Laurie writes: “My primary role as an audiologist and hearing scientist is to conduct research on children with hearing loss. Our latest NIH grant is to investigate outcomes on young children born without auditory nerves who will be implanted with electrodes on their auditory brainstem (I don’t do the surgery!). It’s an exciting project. With this new project and other ongoing research studies, I’ll be busy for the next five years or longer. Retirement? What’s that?”
I found Laurie’s bio at the USC Undergraduate Neuroscience Program’s House Ear Institute in Los Angeles, her previous job, where I was most surprised to learn that she received a Bachelor’s degree in Music from California State University in Fresno! When asked about it, Laurie said she studied music theory and composition, and played string bass from junior high through college. She also received a Master’s degree in Communicative Disorders from Cal State, Northridge; and earned a Doctorate in Speech and Hearing Sciences Graduate School at the City University of New York.

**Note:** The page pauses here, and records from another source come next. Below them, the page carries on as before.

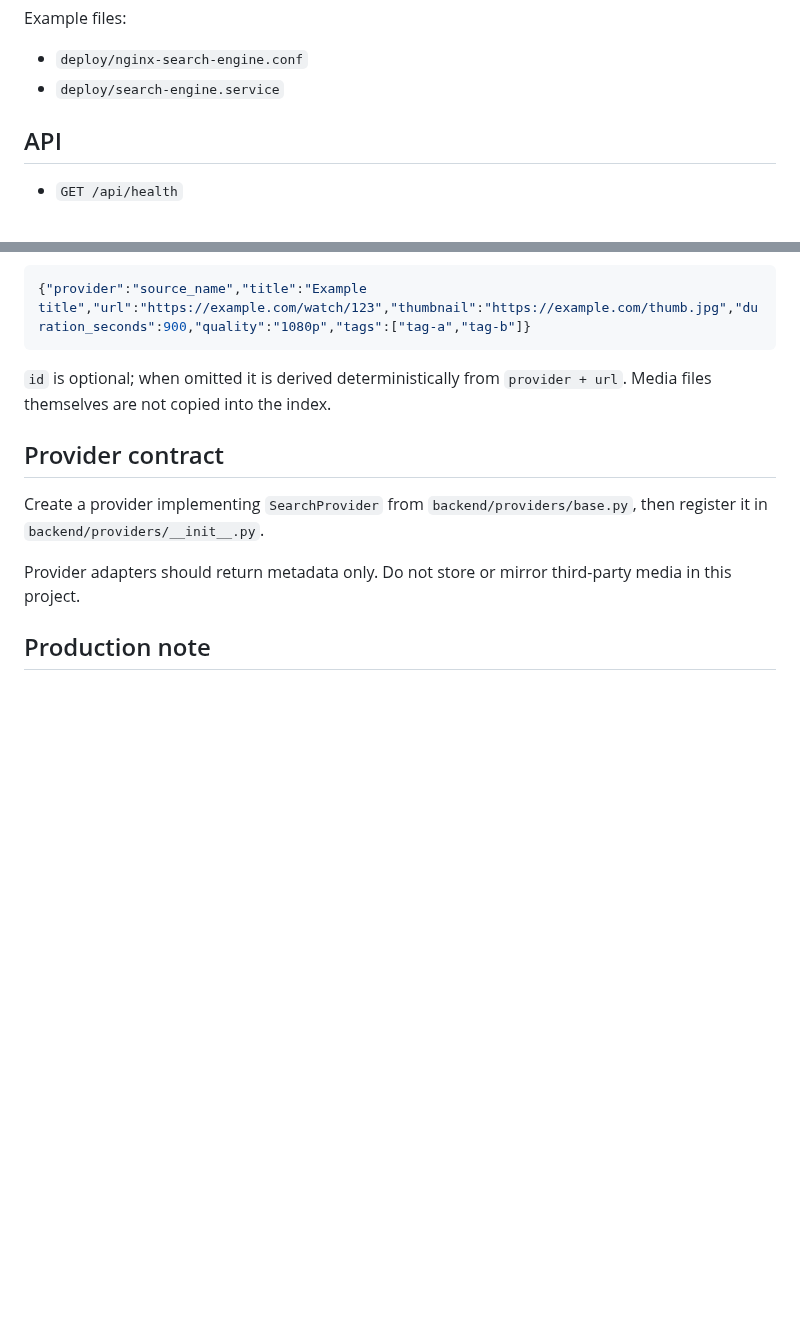
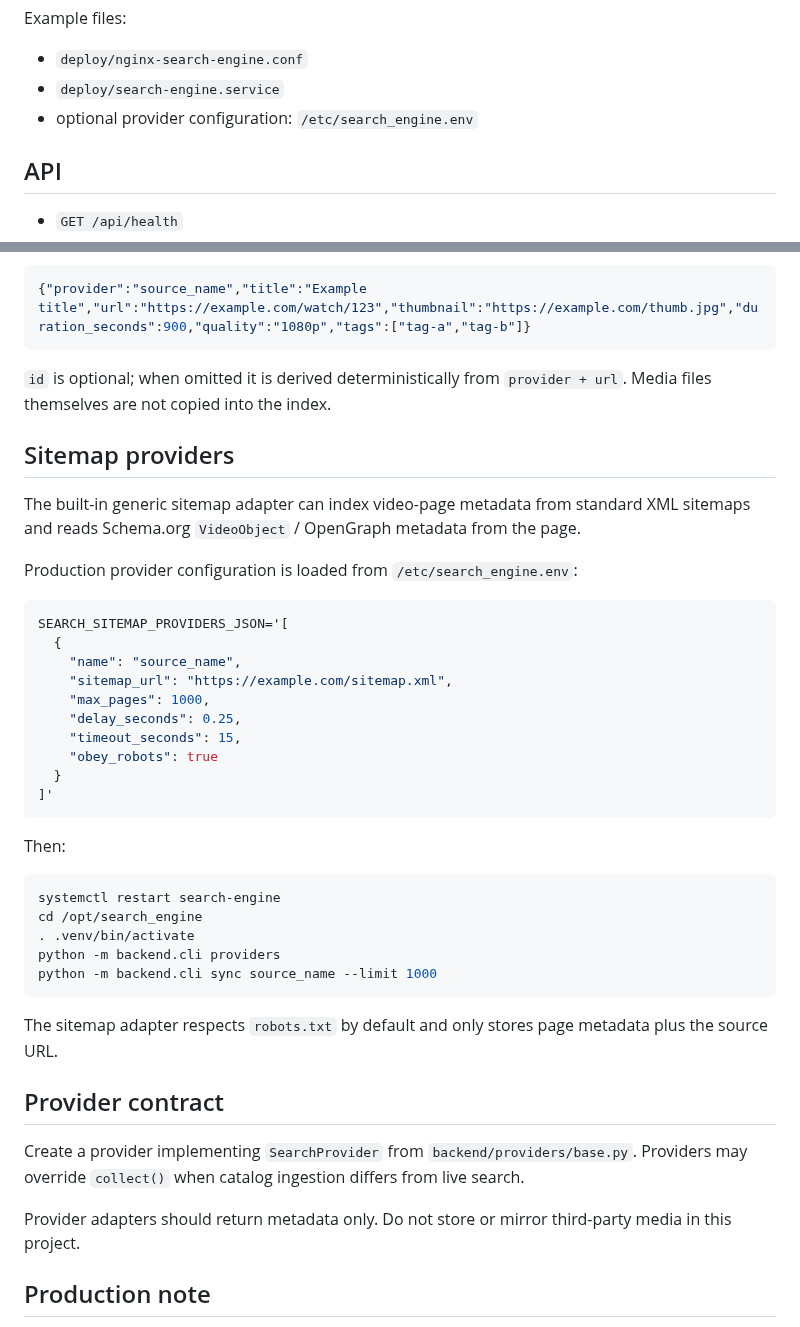
Before and after one commit to llipinsk82-rgb/search_engine, a Markdown page: README.md, 2 parts joined by grey strips. Rendered like a GitHub page; blank space fills up the shorter version.

Commit message:
Document sitemap provider configuration

````diff
--- a/README.md
+++ b/README.md
@@ -58,6 +58,7 @@ Example files:
 
 - `deploy/nginx-search-engine.conf`
 - `deploy/search-engine.service`
+- optional provider configuration: `/etc/search_engine.env`
 
 ## API
 
@@ -103,9 +104,40 @@ One JSON object per line:
 
 `id` is optional; when omitted it is derived deterministically from `provider + url`. Media files themselves are not copied into the index.
 
+## Sitemap providers
+
+The built-in generic sitemap adapter can index video-page metadata from standard XML sitemaps and reads Schema.org `VideoObject` / OpenGraph metadata from the page.
+
+Production provider configuration is loaded from `/etc/search_engine.env`:
+
+```bash
+SEARCH_SITEMAP_PROVIDERS_JSON='[
+  {
+    "name": "source_name",
+    "sitemap_url": "https://example.com/sitemap.xml",
+    "max_pages": 1000,
+    "delay_seconds": 0.25,
+    "timeout_seconds": 15,
+    "obey_robots": true
+  }
+]'
+```
+
+Then:
+
+```bash
+systemctl restart search-engine
+cd /opt/search_engine
+. .venv/bin/activate
+python -m backend.cli providers
+python -m backend.cli sync source_name --limit 1000
+```
+
+The sitemap adapter respects `robots.txt` by default and only stores page metadata plus the source URL.
+
 ## Provider contract
 
-Create a provider implementing `SearchProvider` from `backend/providers/base.py`, then register it in `backend/providers/__init__.py`.
+Create a provider implementing `SearchProvider` from `backend/providers/base.py`. Providers may override `collect()` when catalog ingestion differs from live search.
 
 Provider adapters should return metadata only. Do not store or mirror third-party media in this project.
 
````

Laurie Eisenberg is an audiologist who engages in clinical research specific to pediatric hearing loss, auditory perception, and sensory devices. Her primary research interests involve: 1) defining the auditory factors and their inter-relationships that underlie the development of spoken language competence in infants and young children with hearing loss; and 2) developing methods and assessment tools for measuring auditory capacity in children with hearing loss. Dr. Eisenberg has a number of ongoing collaborations with scientists from UCLA, Indiana University, Purdue University, Johns Hopkins University, and San Diego State University. Her research is supported by the National Institute on Deafness and Other Communication Disorders (NIDCD) of the National Institutes of Health (NIH).
Laurie attended the BHS Girls’ Luncheon at Bob’s Big Boy a few years ago and reconnected with classmates Stephanie Llewellyn, Christine Cullen Bartlett, Alice Hanson, Jan Wahler Hill, Leslie Reel Rozek and Louise Good Hernandez above. She is in the middle, fourth from the left.
Here is a video of Laurie’s lecture in Australia, “The Consequences of Being Born Deaf in the 21st Century”
Congratulations, Laurie, on your new job!